▸ Exercise directions: Your answer needs to include each line of the records in which the string "extends" can be found.

[Before-and-after change data]

※ ※ ※

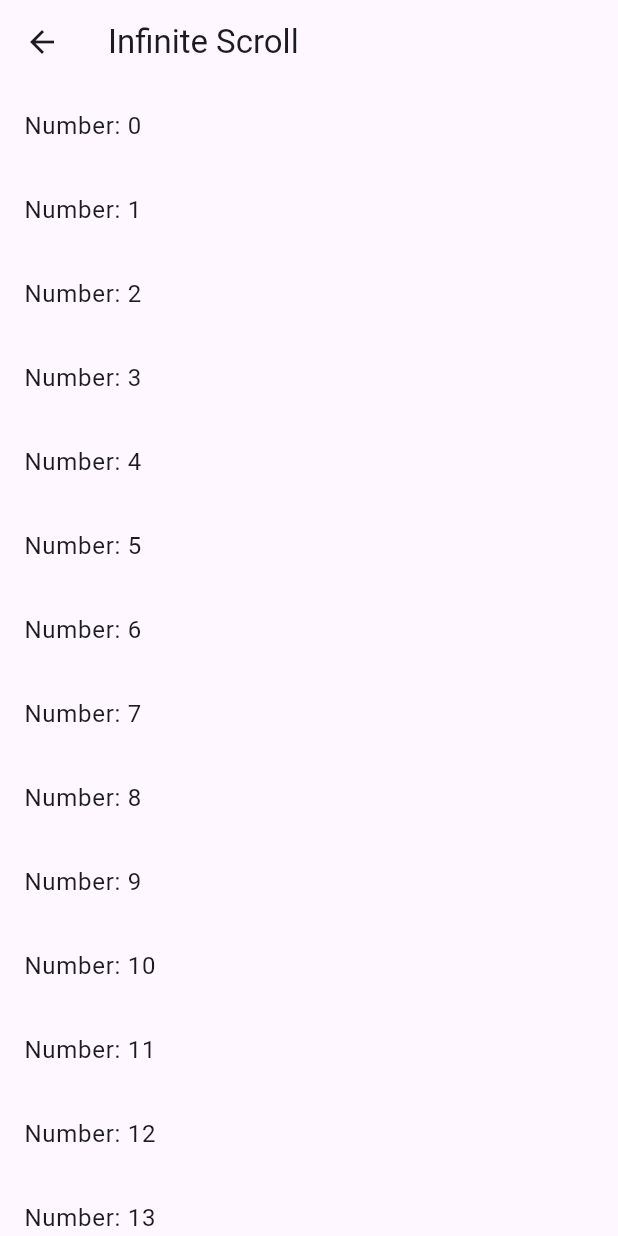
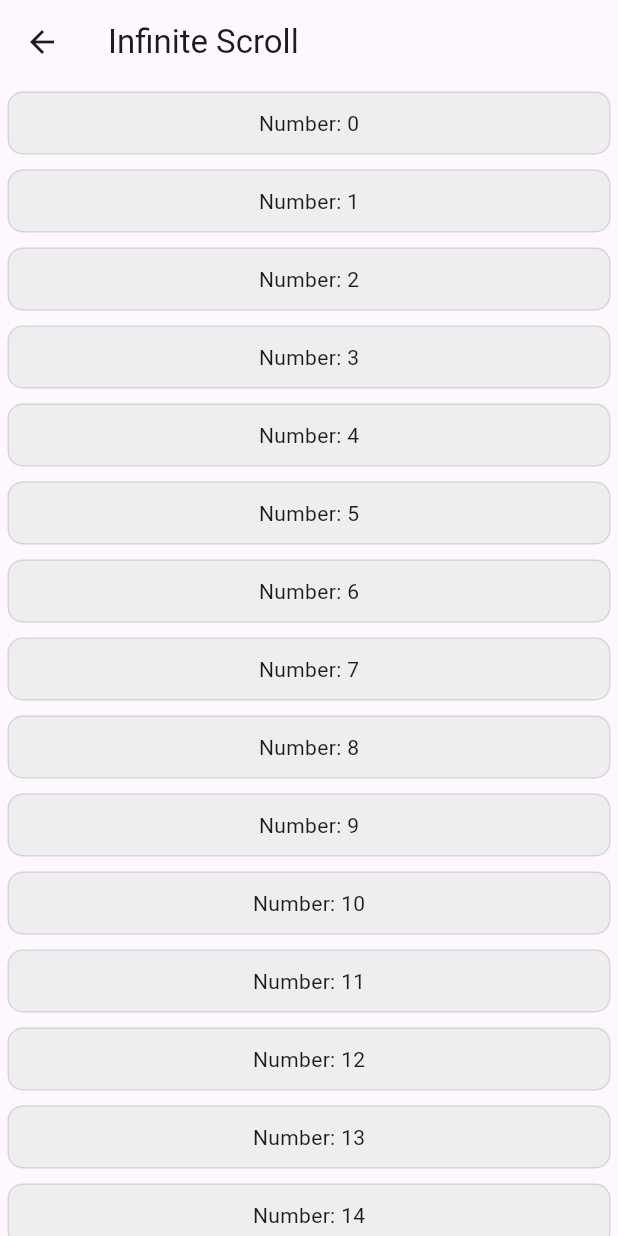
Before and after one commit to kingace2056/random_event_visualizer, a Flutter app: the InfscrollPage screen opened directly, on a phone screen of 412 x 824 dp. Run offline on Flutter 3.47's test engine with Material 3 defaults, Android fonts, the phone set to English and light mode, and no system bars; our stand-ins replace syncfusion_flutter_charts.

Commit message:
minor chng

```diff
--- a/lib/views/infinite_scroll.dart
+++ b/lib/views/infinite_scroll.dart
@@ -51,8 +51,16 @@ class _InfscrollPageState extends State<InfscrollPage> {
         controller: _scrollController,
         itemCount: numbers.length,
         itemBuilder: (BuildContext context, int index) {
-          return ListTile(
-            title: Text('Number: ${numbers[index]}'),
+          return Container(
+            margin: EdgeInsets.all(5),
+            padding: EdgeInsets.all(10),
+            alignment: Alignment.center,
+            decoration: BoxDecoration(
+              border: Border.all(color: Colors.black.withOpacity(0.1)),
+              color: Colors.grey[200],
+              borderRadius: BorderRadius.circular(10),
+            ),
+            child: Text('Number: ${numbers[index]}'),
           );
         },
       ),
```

※ ※ ※

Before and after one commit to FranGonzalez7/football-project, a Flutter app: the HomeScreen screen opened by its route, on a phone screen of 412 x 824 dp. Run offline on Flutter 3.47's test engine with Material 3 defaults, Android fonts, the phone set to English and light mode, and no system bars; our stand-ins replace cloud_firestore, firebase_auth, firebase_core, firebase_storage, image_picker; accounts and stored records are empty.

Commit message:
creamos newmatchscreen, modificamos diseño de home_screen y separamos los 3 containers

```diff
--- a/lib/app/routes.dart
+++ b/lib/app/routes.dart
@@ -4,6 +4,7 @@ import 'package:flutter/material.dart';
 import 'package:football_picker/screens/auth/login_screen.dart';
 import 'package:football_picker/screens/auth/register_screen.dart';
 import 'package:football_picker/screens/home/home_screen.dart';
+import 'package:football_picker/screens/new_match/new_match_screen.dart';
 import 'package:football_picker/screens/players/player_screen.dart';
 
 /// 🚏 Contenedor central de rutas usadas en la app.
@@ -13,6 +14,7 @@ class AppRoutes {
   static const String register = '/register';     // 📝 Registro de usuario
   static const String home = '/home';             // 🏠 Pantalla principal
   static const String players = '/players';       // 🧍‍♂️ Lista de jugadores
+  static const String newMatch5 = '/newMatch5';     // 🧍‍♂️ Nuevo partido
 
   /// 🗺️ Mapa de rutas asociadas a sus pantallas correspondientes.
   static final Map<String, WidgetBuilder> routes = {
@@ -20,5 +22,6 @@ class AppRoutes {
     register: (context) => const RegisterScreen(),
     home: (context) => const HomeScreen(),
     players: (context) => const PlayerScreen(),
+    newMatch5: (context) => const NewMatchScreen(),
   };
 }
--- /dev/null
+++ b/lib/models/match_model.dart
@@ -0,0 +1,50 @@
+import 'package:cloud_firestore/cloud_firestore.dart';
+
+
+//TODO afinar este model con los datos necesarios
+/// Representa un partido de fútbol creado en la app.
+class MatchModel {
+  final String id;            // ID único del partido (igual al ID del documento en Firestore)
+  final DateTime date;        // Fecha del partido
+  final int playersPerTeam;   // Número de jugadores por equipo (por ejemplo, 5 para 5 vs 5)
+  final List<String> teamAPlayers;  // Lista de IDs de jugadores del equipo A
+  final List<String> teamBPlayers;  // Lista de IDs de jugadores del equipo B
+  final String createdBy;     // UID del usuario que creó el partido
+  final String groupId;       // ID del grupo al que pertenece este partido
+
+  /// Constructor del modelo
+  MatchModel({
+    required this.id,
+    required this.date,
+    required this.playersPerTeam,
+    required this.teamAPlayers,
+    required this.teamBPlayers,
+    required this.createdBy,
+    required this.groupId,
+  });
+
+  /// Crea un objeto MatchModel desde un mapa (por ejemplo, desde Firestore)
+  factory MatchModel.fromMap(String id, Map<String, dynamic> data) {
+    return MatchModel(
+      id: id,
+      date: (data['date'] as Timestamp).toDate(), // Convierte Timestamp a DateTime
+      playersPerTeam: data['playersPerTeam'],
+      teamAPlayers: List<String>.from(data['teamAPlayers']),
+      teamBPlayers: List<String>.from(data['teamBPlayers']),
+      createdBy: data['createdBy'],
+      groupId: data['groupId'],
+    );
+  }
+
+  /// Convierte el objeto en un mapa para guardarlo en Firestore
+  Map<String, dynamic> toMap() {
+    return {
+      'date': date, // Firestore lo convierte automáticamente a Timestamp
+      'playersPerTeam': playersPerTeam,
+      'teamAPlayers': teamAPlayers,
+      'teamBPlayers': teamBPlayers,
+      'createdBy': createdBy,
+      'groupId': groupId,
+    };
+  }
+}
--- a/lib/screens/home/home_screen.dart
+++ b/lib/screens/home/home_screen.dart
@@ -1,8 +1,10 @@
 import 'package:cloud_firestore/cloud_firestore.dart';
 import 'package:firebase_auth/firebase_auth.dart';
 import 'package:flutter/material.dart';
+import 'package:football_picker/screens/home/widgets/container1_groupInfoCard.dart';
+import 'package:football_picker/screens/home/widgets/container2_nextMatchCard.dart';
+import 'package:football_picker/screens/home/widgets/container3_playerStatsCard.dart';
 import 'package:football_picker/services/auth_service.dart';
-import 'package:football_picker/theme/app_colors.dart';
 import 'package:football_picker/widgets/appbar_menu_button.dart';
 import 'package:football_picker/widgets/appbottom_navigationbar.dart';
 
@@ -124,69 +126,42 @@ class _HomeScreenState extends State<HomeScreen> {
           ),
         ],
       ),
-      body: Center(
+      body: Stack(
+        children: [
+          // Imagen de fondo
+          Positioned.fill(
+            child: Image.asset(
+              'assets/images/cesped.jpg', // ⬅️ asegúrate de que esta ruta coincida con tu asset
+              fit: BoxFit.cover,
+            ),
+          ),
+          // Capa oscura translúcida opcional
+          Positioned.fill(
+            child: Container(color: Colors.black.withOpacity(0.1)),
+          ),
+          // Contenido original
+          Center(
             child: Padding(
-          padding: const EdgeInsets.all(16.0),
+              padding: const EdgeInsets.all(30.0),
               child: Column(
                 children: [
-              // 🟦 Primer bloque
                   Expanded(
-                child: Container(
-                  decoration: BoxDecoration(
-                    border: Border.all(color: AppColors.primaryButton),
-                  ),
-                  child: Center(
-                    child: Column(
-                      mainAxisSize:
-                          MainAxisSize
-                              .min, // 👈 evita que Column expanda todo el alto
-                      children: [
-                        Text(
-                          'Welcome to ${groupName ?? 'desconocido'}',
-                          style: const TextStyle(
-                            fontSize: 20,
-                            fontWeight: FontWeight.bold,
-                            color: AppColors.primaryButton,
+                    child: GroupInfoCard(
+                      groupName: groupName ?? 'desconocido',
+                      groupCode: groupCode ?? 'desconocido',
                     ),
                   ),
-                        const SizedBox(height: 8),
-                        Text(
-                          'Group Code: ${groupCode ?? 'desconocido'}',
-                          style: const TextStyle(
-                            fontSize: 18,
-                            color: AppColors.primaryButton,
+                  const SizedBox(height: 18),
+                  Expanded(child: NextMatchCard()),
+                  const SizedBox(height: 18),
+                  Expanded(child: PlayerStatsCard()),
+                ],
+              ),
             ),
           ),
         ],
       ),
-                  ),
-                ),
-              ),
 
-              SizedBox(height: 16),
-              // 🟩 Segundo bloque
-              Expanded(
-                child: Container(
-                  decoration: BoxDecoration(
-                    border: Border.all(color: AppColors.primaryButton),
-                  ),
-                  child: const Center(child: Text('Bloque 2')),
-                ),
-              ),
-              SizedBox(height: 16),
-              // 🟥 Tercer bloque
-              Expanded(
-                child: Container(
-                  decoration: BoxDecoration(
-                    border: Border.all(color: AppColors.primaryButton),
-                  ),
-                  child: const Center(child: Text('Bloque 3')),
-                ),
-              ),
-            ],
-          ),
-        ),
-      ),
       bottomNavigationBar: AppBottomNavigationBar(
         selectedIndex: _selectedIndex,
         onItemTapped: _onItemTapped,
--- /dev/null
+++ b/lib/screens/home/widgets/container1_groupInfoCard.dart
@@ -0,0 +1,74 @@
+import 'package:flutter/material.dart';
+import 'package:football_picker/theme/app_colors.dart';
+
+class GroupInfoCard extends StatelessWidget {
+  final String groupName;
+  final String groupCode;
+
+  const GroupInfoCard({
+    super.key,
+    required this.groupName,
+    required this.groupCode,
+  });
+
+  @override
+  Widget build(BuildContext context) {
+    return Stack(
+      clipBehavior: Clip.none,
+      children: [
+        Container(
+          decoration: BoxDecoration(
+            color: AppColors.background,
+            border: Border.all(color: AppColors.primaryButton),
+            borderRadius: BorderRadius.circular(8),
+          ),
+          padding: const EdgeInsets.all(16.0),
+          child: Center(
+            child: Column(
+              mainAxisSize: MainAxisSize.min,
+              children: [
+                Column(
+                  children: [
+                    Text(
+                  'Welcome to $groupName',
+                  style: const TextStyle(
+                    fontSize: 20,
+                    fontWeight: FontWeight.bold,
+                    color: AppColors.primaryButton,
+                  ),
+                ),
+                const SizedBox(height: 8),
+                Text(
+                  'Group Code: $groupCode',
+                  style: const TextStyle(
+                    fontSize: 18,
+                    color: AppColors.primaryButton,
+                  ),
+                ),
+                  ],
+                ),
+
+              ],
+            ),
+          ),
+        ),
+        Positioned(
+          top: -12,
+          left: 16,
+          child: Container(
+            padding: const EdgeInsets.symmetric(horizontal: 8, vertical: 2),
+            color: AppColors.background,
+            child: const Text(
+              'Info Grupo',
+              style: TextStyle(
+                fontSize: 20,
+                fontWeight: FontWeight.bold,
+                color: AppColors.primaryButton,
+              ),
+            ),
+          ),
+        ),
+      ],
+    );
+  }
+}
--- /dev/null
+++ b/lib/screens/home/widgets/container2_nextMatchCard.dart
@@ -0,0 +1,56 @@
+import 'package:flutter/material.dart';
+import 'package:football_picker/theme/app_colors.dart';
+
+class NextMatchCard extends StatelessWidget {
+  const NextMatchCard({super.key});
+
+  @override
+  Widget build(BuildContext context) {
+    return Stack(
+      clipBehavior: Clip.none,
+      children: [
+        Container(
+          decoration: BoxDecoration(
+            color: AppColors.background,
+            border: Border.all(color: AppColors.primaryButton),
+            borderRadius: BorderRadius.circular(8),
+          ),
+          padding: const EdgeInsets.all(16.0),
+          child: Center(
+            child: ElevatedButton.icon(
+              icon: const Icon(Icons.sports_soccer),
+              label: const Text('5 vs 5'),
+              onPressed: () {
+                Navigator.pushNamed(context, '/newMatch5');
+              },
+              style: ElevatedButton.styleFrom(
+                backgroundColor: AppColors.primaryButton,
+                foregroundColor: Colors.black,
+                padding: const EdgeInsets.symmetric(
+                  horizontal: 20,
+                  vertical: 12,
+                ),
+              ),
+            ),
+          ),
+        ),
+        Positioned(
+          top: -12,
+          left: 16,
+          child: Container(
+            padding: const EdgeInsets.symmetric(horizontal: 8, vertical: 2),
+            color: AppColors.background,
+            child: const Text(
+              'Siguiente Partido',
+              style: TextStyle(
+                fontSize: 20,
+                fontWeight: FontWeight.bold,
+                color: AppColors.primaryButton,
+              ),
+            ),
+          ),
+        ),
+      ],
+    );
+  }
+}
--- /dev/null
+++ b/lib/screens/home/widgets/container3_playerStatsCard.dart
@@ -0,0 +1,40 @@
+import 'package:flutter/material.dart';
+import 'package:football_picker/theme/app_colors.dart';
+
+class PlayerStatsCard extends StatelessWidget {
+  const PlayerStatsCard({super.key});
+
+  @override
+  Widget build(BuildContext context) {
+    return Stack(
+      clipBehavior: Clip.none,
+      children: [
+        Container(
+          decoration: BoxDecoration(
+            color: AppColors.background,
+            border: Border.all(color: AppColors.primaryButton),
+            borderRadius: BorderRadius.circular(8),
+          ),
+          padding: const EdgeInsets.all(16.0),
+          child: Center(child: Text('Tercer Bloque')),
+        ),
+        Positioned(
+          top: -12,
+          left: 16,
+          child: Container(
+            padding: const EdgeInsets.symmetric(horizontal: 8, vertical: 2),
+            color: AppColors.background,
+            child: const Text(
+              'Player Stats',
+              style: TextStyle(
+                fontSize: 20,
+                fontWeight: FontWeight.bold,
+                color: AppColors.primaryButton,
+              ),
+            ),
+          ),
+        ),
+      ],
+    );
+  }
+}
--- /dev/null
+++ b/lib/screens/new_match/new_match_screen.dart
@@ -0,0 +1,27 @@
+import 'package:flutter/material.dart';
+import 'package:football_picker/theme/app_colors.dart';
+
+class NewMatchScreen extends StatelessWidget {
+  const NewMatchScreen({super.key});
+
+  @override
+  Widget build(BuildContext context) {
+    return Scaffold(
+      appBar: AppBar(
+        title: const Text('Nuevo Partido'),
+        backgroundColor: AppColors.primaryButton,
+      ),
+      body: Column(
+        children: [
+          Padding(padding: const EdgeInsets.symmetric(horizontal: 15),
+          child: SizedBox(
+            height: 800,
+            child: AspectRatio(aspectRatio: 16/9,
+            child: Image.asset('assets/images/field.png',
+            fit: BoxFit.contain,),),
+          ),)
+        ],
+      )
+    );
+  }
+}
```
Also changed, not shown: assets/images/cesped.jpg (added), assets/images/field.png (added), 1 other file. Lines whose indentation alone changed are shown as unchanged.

※ ※ ※

▸ Final answer:
@@ -51,8 +51,16 @@ class _InfscrollPageState extends State<InfscrollPage> {
@@ -124,69 +126,42 @@ class _HomeScreenState extends State<HomeScreen> {
+class GroupInfoCard extends StatelessWidget {
+class NextMatchCard extends StatelessWidget {
+class PlayerStatsCard extends StatelessWidget {
+class NewMatchScreen extends StatelessWidget {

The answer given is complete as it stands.